[Items from a data source]
=== Section Start ===
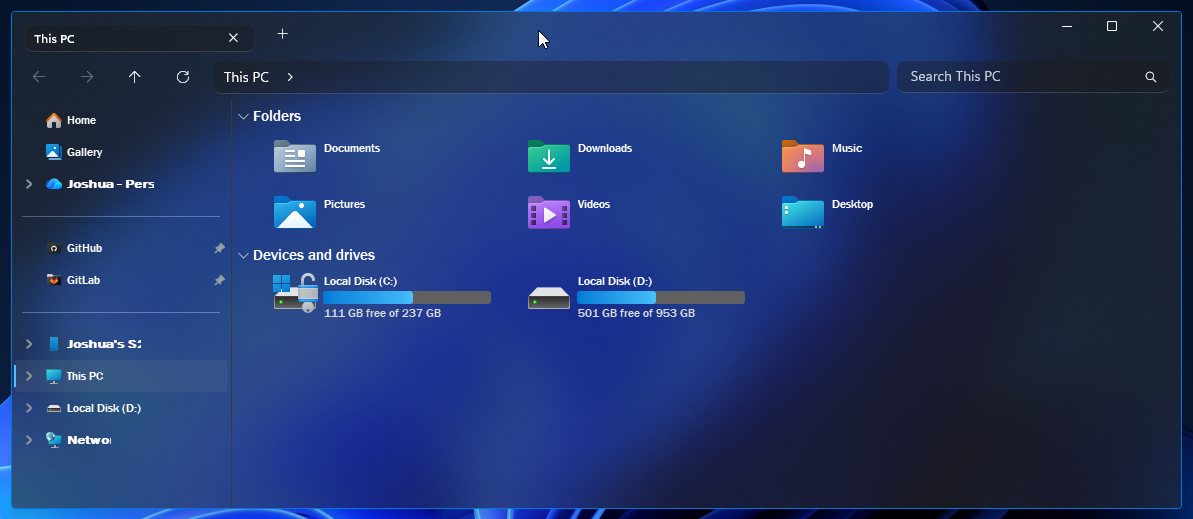
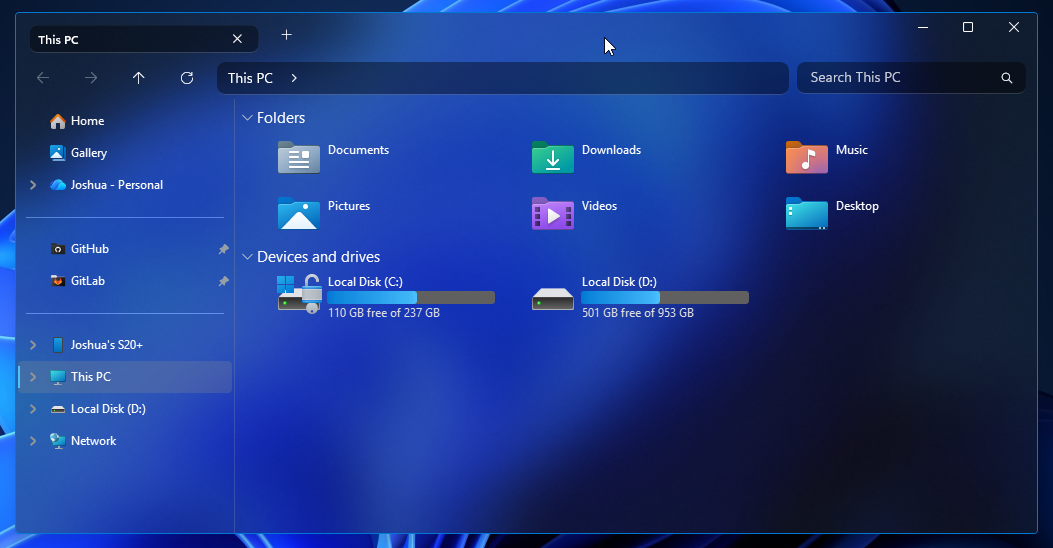
Update LiquidGlass theme styles for improved accent background color

diff --git a/Themes/LiquidGlass/README.md b/Themes/LiquidGlass/README.md
@@ -187,7 +187,7 @@ The theme styles can also be imported manually. To do that, follow these steps:
   "styleConstants[1]": "Background=<WindhawkBlur BlurAmount=\"15\" TintColor=\"{ThemeResource SystemAltLowColor}\" TintOpacity=\"0.2\" />",
   "styleConstants[2]": "ElementBackground=<WindhawkBlur BlurAmount=\"20\" TintColor=\"{ThemeResource SystemAltLowColor}\" TintOpacity=\"0.4\" />",
   "styleConstants[3]": "ElementBackground2=<WindhawkBlur BlurAmount=\"20\" TintColor=\"{ThemeResource SystemAltLowColor}\" TintOpacity=\"0.2\" />",
-  "styleConstants[4]": "AccentBackground=<WindhawkBlur BlurAmount=\"15\" TintColor=\"{ThemeResource SystemAccentColor}\" TintOpacity=\"0.2\" />",
+  "styleConstants[4]": "AccentBackground=<WindhawkBlur BlurAmount=\"15\" TintColor=\"{ThemeResource SystemAccentColorLight1}\" TintOpacity=\"0.2\" />",
   "styleConstants[5]": "BorderBrush=<LinearGradientBrush StartPoint=\"0,0\" EndPoint=\"0,1\"><GradientStop Color=\"#50808080\" Offset=\"0.0\" /><GradientStop Color=\"#50404040\" Offset=\"0.25\" /><GradientStop Color=\"#50808080\" Offset=\"1\" /></LinearGradientBrush>",
   "styleConstants[6]": "ElementBorderBrush=<LinearGradientBrush StartPoint=\"0,0\" EndPoint=\"0,1\"><GradientStop Color=\"#50808080\" Offset=\"1\" /><GradientStop Color=\"#50606060\" Offset=\"0.15\" /></LinearGradientBrush>",
   "styleConstants[7]": "BorderThickness=0.3,1,0.3,0.3",
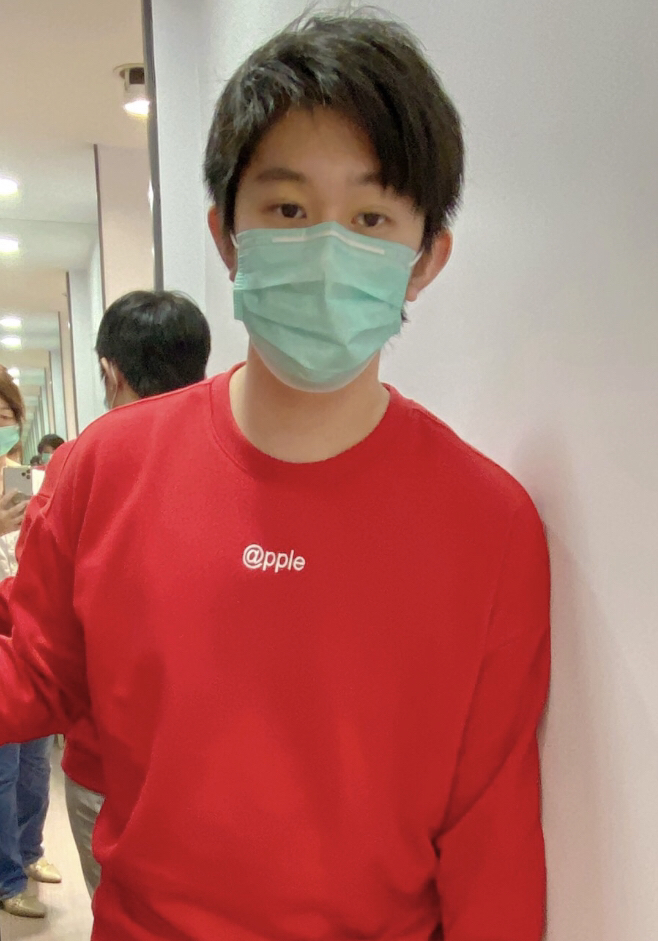
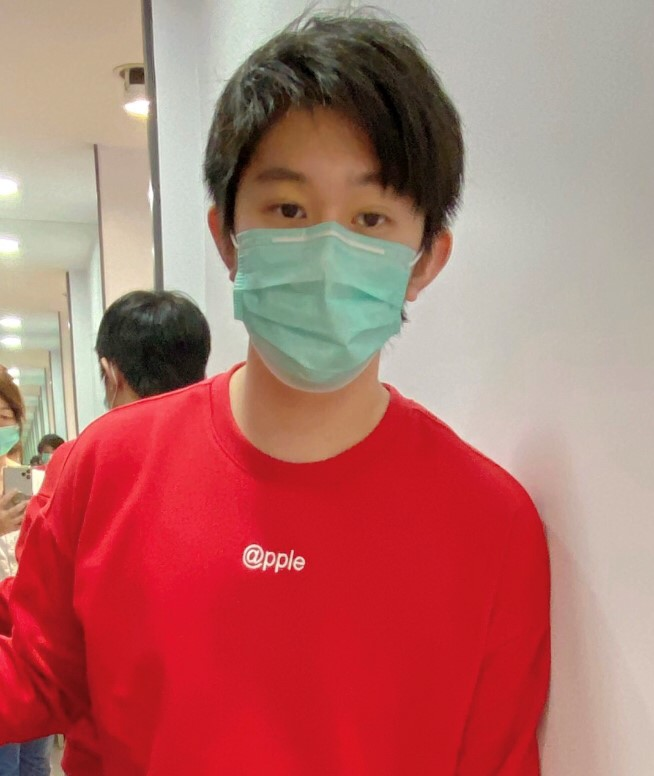
change image size

diff --git a/Members.html b/Members.html
@@ -75,7 +75,7 @@
                     <p class="white2">Justin is a sophomore in our school. When Justin is free, he likes to read manga such as Komi San Wa Komyushou Desu and Classroom of the Elite. Furthermore, like Nico, Justin also enjoys watching vtubers on YouTube. Justin is also an avid computer science learner. He is very interested in coding and programming, as well as web development and how to create an optimal user interface. This has prompted Justin to take computer related courses such as Java and C++ coding. Although Justin is not taking our school’s web development course, this has not stopped him from learning html programming in his own time. Justin gathered all of his knowledge on html through watching YouTube tutorials and consulting online blogs for help. Gathering all of his knowledge from his online learning, Justin was able to create our website entirely from scratch, through Github, using html. This is why Justin is in charge of developing the website, creating both the code behind it as well as the user interface. According to Justin, in order to code a website “you first write html code and dump the content that you wrote along with the design with css style sheets”. 
                     </p>
                 </div>
-                <img src="https://github.com/Justin13131/SusprojectPAS/blob/main/Photos/Devin.jpg?raw=true">
+                <img src="https://github.com/Justin13131/SusprojectPAS/blob/main/Photos/Justin.jpg?raw=true" class="lsize">
             </div>
 
                 

diff --git a/Members.css b/Members.css
@@ -51,7 +51,7 @@ div.Justin {
     padding-top: 10px;
     margin-bottom: 5vh;
     margin-top: 5vh;
-    margin-left: 32.5vw;
+    margin-left: 20vw;
     padding: 30px;
 
 
@@ -94,4 +94,9 @@ p.title {
 div.subDev {
     display: flex;
     /* justify-content: space-between; */
+}
+p.lsize {
+    display: block;
+    width: 100%;
+    height: 100%;
 }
=== Section End ===
== INSTRUCTIONS TO FOLLOW ==
Filter the entries down to the lines with the word "TintOpacity" in them.

== TASK ANSWER ==
   "styleConstants[1]": "Background=<WindhawkBlur BlurAmount=\"15\" TintColor=\"{ThemeResource SystemAltLowColor}\" TintOpacity=\"0.2\" />",
   "styleConstants[2]": "ElementBackground=<WindhawkBlur BlurAmount=\"20\" TintColor=\"{ThemeResource SystemAltLowColor}\" TintOpacity=\"0.4\" />",
   "styleConstants[3]": "ElementBackground2=<WindhawkBlur BlurAmount=\"20\" TintColor=\"{ThemeResource SystemAltLowColor}\" TintOpacity=\"0.2\" />",
-  "styleConstants[4]": "AccentBackground=<WindhawkBlur BlurAmount=\"15\" TintColor=\"{ThemeResource SystemAccentColor}\" TintOpacity=\"0.2\" />",
+  "styleConstants[4]": "AccentBackground=<WindhawkBlur BlurAmount=\"15\" TintColor=\"{ThemeResource SystemAccentColorLight1}\" TintOpacity=\"0.2\" />",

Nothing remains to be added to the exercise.